▸ **Exercise input**
"""

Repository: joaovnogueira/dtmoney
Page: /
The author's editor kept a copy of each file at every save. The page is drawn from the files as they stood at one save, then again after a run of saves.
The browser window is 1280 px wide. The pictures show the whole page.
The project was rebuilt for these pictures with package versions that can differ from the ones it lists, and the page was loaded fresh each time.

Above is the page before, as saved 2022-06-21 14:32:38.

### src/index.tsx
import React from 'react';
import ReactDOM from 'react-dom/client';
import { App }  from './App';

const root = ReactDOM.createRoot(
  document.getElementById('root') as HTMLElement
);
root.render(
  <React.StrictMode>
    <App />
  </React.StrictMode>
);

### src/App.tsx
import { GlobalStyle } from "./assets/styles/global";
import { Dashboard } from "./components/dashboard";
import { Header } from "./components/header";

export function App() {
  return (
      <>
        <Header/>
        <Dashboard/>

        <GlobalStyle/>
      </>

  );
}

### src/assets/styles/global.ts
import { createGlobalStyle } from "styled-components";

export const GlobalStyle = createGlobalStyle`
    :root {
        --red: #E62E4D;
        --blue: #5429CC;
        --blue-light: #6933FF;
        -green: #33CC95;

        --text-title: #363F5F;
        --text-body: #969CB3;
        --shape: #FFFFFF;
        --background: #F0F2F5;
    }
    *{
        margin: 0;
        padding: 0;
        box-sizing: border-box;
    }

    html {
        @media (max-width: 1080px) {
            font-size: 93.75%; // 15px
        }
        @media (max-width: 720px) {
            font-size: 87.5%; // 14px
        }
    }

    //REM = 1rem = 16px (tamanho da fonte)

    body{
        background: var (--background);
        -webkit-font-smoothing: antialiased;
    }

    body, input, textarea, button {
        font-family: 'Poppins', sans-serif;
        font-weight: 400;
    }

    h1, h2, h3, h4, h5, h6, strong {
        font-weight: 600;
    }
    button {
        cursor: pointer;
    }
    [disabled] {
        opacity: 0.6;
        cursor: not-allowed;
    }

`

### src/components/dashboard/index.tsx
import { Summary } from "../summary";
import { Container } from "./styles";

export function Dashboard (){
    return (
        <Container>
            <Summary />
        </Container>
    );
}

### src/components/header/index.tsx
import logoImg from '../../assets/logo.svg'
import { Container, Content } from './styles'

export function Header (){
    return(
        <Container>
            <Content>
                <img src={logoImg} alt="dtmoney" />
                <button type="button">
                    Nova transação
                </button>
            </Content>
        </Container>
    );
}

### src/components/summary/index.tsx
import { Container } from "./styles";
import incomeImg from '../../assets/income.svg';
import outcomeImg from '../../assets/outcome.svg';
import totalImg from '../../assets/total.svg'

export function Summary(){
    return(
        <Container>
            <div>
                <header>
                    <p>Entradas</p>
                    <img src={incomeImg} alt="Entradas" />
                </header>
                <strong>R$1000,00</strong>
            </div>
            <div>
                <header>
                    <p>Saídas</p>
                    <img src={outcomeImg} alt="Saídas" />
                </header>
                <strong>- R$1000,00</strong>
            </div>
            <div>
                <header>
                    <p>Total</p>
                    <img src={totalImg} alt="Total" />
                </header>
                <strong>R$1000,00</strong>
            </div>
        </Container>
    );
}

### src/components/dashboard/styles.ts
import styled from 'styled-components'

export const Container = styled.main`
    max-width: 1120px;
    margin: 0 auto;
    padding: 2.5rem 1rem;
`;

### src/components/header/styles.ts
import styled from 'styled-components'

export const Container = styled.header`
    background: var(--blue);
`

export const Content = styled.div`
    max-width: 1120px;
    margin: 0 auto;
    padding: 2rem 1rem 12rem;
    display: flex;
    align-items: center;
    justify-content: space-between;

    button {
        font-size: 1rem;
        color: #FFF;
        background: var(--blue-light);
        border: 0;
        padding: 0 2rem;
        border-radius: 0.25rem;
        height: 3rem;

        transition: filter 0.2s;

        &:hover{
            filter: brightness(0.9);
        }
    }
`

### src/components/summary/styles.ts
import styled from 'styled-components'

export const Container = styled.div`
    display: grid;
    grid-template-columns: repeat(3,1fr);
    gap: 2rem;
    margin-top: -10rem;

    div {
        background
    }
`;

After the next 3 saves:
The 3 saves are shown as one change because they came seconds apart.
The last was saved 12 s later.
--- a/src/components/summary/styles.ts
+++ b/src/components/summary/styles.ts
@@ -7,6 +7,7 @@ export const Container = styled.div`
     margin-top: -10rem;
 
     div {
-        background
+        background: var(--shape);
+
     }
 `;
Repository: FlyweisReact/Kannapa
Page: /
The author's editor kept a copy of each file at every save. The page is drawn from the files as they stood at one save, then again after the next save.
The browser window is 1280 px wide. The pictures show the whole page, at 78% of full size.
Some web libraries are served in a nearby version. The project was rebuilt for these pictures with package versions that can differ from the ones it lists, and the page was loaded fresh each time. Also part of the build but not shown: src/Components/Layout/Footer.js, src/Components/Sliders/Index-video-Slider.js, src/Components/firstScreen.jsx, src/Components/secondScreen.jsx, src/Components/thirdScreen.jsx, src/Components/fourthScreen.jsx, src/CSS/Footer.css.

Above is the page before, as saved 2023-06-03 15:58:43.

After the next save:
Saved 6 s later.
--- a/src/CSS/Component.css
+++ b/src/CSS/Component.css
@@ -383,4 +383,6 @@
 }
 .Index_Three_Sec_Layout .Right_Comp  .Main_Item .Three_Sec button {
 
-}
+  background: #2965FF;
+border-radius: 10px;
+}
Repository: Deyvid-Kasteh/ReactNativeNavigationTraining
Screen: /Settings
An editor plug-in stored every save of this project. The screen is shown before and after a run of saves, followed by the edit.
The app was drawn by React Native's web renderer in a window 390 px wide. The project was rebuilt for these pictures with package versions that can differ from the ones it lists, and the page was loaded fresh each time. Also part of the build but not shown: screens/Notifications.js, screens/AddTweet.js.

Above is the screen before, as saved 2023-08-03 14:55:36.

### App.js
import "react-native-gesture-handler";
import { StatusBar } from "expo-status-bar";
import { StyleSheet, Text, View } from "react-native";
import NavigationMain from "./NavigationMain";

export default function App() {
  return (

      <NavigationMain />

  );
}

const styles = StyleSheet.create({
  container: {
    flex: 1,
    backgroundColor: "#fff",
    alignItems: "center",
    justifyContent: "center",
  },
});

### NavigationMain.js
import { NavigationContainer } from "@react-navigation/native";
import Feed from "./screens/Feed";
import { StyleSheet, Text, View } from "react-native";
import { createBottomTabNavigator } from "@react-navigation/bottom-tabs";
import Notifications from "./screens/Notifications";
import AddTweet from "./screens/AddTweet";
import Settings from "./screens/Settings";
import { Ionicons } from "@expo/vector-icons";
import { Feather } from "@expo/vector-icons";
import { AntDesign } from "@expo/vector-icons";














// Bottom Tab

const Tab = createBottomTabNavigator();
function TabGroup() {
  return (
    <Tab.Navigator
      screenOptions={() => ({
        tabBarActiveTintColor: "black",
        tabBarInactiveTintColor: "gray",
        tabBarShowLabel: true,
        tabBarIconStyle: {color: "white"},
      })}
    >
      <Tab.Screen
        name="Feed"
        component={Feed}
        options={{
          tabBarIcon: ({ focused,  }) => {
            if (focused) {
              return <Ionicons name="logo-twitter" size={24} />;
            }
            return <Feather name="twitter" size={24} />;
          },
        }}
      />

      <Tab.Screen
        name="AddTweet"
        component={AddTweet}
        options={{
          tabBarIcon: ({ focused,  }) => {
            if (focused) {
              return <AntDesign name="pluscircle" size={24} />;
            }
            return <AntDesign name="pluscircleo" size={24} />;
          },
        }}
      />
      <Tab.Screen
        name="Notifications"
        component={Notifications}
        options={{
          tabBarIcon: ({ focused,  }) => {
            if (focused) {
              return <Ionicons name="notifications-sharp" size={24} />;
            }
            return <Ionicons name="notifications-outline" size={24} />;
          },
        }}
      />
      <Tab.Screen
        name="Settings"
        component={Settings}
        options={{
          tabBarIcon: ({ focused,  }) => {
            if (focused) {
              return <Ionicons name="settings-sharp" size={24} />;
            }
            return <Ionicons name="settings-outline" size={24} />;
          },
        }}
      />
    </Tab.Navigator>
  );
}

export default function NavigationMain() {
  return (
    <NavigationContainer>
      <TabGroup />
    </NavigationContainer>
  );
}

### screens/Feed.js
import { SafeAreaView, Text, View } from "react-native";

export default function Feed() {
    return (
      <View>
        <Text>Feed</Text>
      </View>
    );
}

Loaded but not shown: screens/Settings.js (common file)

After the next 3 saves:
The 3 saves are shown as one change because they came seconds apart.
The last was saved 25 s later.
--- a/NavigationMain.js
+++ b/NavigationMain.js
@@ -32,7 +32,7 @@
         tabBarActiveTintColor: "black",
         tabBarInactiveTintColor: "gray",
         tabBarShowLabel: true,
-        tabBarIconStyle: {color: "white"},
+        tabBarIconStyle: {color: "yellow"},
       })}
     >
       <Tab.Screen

"""

▸ **Task**
Pick out and copy the lines of the material that include the word "ReactDOM".

▸ **Answer space**
import ReactDOM from 'react-dom/client';
const root = ReactDOM.createRoot(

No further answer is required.